“Although some may find it grotesque, it was an intense curiosity to understand the intricacy of the inner workings of the head and neck,” Cantrell said. “The anatomic norm is a beautiful thing, but when diseases or trauma effect the norm, it’s even more beautiful to see a surgeon take an unfortunate disfigurement and turn it back into a masterpiece — never forgetting the masterpiece is a human life with vulnerability and emotion. Compassion when caring for patients is just as important as the physical intervention itself.”
Cantrell, a native of Washington, North Carolina, went to ECU for her undergraduate education and earned a master’s degree in biology from Mississippi College. She was a 2020-21 J. Bradley Wilson Schweitzer Fellow, partnering with the dental school’s oral medicine clinic to address the unmet health care needs of vulnerable populations and educating women on autoimmune diseases. Through that project, she completed more than 200 hours of community service in addition to volunteering in Missions of Mercy clinics and engaging in mission trips.
Cantrell also founded the Interdisciplinary Oral Medicine Study Club to integrate the study of medicine, dentistry and other health professions.
“My passion for this cohesive mix of dentistry, medicine and surgery has only grown as the years have passed,” she said.
Those activities allowed Cantrell to explore research, foster her interests and talents and hone her skills in patient-provider interaction.
“It’s always been a dream of mine to study the human art form and play a role in shaping that form, whether that be a clinician who listens to connect and understand,” she said, “to help create intangible change in patient’s lives or by shaping a physical form with the use of my hands in the operating room.”
Her residency at Emory will be the next step toward fulfilling those dreams — but also a deeper fulfillment of a purpose.
“It’s difficult to apply the right words to describe a feeling when there is such strong desire and passion toward a vision,” Cantrell said. “Words simply don’t do it justice.”
In April 2021, Cantrell provided care to a patient who had not smiled in 15 years because of the condition of their teeth. Following surgical extractions in preparation for dentures, the patient sent a letter praising Cantrell’s compassionate care throughout the process. That interaction became her “why.”
“Many times, we don’t know the impact of our actions until after the moment has passed. I carry with me a passion to serve and an incredibly strong desire to become the best surgeon I can be,” she said. “I want to continue bringing joy and making change in peoples’ lives, especially in the surgical setting where patients can feel uneasy and afraid. I want to be a light in their journey, however big or small.”
That approach has been solidified through Cantrell’s experiences at the dental school and its community service learning centers, where fourth-year students complete three, nine-week clinical rotations.
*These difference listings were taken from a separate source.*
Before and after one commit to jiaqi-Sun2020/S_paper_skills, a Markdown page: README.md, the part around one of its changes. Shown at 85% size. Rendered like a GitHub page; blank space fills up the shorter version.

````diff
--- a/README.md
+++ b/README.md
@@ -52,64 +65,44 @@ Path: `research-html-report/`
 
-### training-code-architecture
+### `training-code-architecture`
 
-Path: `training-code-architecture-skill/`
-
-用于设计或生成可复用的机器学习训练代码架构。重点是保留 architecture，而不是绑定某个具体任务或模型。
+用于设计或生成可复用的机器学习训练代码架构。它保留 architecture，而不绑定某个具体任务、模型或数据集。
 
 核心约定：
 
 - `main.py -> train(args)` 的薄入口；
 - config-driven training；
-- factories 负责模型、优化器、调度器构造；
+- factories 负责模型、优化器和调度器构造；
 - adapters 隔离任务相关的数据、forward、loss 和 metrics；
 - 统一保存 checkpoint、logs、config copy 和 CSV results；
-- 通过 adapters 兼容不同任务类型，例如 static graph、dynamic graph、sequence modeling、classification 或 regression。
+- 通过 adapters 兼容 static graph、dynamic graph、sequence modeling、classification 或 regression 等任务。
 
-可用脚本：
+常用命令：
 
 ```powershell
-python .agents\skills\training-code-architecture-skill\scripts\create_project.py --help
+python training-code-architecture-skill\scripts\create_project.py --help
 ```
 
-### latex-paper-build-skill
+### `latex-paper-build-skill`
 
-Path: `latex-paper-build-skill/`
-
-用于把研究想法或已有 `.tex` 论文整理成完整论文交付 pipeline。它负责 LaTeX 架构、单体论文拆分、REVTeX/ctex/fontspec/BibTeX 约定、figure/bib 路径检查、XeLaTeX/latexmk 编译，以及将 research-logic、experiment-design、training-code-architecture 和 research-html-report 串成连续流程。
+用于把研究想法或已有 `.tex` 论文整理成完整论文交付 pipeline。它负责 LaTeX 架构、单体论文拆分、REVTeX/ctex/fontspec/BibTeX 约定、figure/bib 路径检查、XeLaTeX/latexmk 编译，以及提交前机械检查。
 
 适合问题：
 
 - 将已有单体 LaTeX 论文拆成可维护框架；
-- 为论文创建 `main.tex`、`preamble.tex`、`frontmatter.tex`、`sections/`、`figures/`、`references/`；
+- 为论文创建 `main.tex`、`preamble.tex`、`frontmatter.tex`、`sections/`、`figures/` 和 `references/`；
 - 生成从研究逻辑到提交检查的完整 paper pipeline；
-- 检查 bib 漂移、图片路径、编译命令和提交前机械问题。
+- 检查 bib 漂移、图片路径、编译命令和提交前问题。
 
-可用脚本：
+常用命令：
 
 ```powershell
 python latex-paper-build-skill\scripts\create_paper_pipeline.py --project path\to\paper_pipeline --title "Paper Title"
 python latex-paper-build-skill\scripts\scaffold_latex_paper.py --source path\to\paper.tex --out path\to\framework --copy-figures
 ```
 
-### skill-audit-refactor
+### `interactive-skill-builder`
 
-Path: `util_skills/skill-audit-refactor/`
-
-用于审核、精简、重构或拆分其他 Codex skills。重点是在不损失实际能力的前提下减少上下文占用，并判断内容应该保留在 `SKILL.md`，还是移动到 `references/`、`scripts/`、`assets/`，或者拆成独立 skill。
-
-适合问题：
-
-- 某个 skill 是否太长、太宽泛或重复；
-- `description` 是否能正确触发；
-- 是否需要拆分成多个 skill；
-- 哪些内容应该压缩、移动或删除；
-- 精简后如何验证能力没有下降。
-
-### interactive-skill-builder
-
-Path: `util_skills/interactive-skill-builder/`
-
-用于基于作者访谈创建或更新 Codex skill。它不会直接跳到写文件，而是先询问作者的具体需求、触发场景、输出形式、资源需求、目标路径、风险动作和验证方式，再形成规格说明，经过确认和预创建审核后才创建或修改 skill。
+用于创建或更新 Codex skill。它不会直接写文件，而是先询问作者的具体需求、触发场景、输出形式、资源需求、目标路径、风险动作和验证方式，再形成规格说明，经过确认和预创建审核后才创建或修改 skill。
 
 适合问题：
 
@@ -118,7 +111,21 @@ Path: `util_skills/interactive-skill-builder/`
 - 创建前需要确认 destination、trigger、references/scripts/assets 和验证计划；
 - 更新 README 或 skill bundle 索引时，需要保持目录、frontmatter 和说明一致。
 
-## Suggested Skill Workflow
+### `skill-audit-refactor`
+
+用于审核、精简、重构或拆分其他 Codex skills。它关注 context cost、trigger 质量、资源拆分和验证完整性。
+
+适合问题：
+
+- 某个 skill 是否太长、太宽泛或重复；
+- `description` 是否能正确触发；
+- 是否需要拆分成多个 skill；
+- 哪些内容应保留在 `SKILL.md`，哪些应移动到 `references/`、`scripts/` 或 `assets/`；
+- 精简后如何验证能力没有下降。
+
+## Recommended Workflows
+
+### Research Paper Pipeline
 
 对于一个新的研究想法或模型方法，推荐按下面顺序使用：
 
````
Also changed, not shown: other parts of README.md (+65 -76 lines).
That model of education offered Cantrell a glimpse at life and health care across North Carolina on a clinical journey that cemented her goals for the future.
“Dentistry is such an incredibly beautiful field, and I’m thankful my path led me here to ECU to gain such vast clinical experience,” she said.
She hopes current and future students will take to heart the lessons they learn in the classroom, clinic and community.
“Always remember that your perspective on life will ultimately steer your trajectory. Life will throw you curveballs and it will certainly test you, but what’s most important is how you react to it,” she said. “Take the most difficult and challenging adversities and view them from a positive lens: what it’s going to teach you and how it’s going to make you a stronger individual, and in time, a stronger clinician.”
Cantrell will carry those reminders as she begins the next step on her path toward becoming an oral surgeon, going back to her reason for doing what she does in the simplest sense.
“People come to you at their most vulnerable states and put their trust in you,” she said. “I find it so rewarding and honorable to be that person for them.”